TASK OBJECTIVE - From the listing below, pull out the lines that hold "option".

————————

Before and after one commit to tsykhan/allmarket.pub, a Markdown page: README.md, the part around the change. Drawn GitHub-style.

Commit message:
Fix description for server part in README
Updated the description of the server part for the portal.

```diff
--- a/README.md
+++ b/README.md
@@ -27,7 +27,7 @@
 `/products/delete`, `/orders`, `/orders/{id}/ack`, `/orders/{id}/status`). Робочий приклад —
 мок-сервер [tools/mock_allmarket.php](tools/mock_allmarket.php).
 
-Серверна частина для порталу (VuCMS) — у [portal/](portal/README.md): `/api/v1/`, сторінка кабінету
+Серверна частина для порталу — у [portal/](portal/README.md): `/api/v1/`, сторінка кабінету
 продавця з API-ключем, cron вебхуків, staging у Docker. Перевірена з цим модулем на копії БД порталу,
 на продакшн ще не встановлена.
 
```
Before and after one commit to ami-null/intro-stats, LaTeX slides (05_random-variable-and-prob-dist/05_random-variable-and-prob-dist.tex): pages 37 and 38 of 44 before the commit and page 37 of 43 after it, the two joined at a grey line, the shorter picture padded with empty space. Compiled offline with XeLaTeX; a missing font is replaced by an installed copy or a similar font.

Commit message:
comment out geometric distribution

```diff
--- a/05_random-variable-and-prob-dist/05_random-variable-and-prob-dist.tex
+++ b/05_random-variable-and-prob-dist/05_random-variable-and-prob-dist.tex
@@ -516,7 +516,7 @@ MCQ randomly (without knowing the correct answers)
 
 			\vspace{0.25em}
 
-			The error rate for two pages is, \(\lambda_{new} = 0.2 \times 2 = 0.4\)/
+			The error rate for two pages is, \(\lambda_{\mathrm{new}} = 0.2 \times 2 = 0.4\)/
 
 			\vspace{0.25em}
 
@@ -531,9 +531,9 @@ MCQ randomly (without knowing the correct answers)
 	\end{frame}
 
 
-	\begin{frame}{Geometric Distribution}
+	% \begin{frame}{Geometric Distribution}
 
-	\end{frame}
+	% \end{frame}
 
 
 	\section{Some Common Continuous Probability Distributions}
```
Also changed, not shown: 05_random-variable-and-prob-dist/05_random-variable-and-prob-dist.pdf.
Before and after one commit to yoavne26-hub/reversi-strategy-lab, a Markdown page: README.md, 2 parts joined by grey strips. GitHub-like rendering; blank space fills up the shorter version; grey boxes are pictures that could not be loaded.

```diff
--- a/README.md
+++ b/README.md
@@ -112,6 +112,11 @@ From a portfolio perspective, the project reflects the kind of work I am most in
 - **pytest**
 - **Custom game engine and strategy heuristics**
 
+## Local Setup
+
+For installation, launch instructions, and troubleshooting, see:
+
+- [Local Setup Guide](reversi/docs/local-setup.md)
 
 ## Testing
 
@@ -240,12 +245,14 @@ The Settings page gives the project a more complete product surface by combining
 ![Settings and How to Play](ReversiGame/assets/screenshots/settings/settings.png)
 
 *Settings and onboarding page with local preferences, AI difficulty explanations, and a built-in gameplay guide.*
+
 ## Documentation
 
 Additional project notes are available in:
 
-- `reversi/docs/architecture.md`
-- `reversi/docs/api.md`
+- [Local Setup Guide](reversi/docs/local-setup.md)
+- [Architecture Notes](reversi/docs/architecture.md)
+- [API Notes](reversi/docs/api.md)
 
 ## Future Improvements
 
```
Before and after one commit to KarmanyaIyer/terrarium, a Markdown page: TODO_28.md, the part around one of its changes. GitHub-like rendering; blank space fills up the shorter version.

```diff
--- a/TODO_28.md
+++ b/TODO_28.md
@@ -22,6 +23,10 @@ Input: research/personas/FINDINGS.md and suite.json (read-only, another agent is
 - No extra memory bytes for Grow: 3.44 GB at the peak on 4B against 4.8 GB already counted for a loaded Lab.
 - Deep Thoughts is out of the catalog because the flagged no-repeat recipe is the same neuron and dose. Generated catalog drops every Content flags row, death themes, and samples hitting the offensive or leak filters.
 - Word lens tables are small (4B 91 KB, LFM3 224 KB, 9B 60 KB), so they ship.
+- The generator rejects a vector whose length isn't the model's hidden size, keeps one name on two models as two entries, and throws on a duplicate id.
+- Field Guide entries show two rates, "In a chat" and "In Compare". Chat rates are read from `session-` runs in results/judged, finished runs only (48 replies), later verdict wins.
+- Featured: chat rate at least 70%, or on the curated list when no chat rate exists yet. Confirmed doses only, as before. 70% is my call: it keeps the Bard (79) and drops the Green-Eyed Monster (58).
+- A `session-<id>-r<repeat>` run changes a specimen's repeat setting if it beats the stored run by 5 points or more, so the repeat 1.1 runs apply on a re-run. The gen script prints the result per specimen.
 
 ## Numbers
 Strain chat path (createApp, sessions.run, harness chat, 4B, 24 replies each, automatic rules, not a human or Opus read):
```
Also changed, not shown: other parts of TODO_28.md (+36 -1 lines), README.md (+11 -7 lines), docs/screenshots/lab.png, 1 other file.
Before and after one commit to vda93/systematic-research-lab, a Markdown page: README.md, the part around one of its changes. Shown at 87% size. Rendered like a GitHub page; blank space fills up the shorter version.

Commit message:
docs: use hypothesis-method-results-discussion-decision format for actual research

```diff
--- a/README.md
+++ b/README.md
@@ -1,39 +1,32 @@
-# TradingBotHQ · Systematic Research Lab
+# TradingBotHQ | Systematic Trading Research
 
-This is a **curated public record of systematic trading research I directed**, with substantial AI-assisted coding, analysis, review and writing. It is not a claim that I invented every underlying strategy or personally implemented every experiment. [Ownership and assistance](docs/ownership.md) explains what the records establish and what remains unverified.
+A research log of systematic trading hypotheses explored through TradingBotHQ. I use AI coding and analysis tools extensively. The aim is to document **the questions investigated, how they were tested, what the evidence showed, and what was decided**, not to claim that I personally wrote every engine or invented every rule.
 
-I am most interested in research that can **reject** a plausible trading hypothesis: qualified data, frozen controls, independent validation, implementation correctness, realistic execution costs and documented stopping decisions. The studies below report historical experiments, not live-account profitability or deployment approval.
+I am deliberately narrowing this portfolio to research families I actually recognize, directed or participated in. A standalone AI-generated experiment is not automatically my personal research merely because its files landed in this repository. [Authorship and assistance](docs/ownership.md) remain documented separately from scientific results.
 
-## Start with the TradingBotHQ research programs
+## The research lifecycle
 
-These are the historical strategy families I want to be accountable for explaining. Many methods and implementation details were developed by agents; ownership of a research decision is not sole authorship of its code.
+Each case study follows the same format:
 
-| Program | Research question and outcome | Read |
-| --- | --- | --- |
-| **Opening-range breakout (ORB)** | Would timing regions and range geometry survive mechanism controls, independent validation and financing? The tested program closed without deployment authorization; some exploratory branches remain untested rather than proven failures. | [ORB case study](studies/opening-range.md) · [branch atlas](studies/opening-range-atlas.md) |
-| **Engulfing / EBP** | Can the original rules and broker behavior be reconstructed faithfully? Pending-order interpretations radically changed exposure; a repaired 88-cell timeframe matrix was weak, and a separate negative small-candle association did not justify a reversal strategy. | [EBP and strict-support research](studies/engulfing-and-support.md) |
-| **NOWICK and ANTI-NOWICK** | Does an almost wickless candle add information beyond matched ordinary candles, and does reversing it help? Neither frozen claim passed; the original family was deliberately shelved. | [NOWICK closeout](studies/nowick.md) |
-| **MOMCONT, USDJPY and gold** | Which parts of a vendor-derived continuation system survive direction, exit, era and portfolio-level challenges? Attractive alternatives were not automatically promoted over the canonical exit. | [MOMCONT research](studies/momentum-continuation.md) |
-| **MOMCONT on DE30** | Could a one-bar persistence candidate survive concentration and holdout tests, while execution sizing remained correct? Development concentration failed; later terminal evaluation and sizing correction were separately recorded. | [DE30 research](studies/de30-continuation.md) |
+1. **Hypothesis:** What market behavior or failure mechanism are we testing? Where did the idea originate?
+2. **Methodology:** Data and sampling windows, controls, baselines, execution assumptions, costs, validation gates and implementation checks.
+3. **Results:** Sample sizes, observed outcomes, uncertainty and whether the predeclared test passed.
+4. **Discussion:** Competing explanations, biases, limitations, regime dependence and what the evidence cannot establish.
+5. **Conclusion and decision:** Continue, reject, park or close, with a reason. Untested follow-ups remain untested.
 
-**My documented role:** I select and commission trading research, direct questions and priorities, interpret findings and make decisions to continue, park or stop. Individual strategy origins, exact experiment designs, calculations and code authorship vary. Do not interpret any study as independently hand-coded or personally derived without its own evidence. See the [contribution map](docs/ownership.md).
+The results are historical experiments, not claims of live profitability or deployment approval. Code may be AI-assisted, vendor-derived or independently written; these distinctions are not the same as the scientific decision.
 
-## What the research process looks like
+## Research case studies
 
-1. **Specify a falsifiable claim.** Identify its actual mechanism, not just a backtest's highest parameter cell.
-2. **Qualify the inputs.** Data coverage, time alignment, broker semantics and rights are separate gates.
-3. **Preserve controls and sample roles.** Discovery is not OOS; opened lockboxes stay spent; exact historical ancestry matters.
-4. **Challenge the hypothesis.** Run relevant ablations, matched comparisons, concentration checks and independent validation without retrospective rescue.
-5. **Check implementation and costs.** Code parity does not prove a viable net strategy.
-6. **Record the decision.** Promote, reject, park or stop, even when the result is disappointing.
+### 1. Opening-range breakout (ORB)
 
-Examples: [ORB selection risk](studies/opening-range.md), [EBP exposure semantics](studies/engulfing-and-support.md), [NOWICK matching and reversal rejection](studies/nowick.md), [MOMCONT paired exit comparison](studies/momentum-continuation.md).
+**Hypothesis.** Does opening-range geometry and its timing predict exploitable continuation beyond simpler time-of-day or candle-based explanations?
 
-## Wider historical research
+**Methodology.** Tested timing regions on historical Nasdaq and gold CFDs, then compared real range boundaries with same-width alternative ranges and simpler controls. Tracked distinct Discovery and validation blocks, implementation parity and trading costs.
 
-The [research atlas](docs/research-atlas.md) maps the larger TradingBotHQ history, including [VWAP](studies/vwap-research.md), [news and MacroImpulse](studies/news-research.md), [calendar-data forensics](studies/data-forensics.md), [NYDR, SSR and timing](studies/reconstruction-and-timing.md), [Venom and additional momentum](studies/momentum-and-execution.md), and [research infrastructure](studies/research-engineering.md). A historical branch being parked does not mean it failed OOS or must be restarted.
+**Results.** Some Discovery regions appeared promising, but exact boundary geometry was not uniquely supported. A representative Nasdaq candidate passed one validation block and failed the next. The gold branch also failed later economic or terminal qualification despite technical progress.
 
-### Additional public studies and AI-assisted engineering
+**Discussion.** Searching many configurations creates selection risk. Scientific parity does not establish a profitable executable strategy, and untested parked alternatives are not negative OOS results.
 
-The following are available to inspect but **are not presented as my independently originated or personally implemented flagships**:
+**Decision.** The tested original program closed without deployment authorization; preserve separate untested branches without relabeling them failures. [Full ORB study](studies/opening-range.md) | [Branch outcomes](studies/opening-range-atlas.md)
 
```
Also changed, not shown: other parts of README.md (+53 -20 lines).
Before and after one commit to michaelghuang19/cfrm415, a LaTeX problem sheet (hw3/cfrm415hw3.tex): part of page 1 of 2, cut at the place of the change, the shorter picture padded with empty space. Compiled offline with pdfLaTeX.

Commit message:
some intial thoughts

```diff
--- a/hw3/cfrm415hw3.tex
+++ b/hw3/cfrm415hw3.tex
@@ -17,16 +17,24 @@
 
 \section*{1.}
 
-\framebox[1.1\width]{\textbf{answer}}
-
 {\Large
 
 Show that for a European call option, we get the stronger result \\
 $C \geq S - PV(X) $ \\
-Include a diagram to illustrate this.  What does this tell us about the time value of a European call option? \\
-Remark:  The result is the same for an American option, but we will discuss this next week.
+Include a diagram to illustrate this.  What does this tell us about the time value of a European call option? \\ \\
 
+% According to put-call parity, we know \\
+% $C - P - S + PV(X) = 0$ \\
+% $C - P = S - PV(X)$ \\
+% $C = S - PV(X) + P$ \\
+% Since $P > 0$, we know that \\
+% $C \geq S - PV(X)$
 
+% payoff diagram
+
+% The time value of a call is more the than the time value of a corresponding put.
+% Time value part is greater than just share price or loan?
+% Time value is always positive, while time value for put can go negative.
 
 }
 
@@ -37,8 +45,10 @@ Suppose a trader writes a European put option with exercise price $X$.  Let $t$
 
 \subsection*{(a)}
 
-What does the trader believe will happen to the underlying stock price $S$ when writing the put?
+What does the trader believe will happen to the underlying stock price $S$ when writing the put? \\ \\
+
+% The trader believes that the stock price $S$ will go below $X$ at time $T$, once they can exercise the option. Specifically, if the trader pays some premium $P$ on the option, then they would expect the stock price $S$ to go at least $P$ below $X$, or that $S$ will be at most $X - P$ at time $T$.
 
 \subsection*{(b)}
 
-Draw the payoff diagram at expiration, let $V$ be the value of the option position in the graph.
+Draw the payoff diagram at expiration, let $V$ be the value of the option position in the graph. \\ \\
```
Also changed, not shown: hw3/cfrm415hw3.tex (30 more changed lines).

————————

SOLUTION TO THIS EXERCISE -
 Show that for a European call option, we get the stronger result \\
-Include a diagram to illustrate this.  What does this tell us about the time value of a European call option? \\
-Remark:  The result is the same for an American option, but we will discuss this next week.
+Include a diagram to illustrate this.  What does this tell us about the time value of a European call option? \\ \\
@@ -37,8 +45,10 @@ Suppose a trader writes a European put option with exercise price $X$.  Let $t$
+% The trader believes that the stock price $S$ will go below $X$ at time $T$, once they can exercise the option. Specifically, if the trader pays some premium $P$ on the option, then they would expect the stock price $S$ to go at least $P$ below $X$, or that $S$ will be at most $X - P$ at time $T$.
-Draw the payoff diagram at expiration, let $V$ be the value of the option position in the graph.
+Draw the payoff diagram at expiration, let $V$ be the value of the option position in the graph. \\ \\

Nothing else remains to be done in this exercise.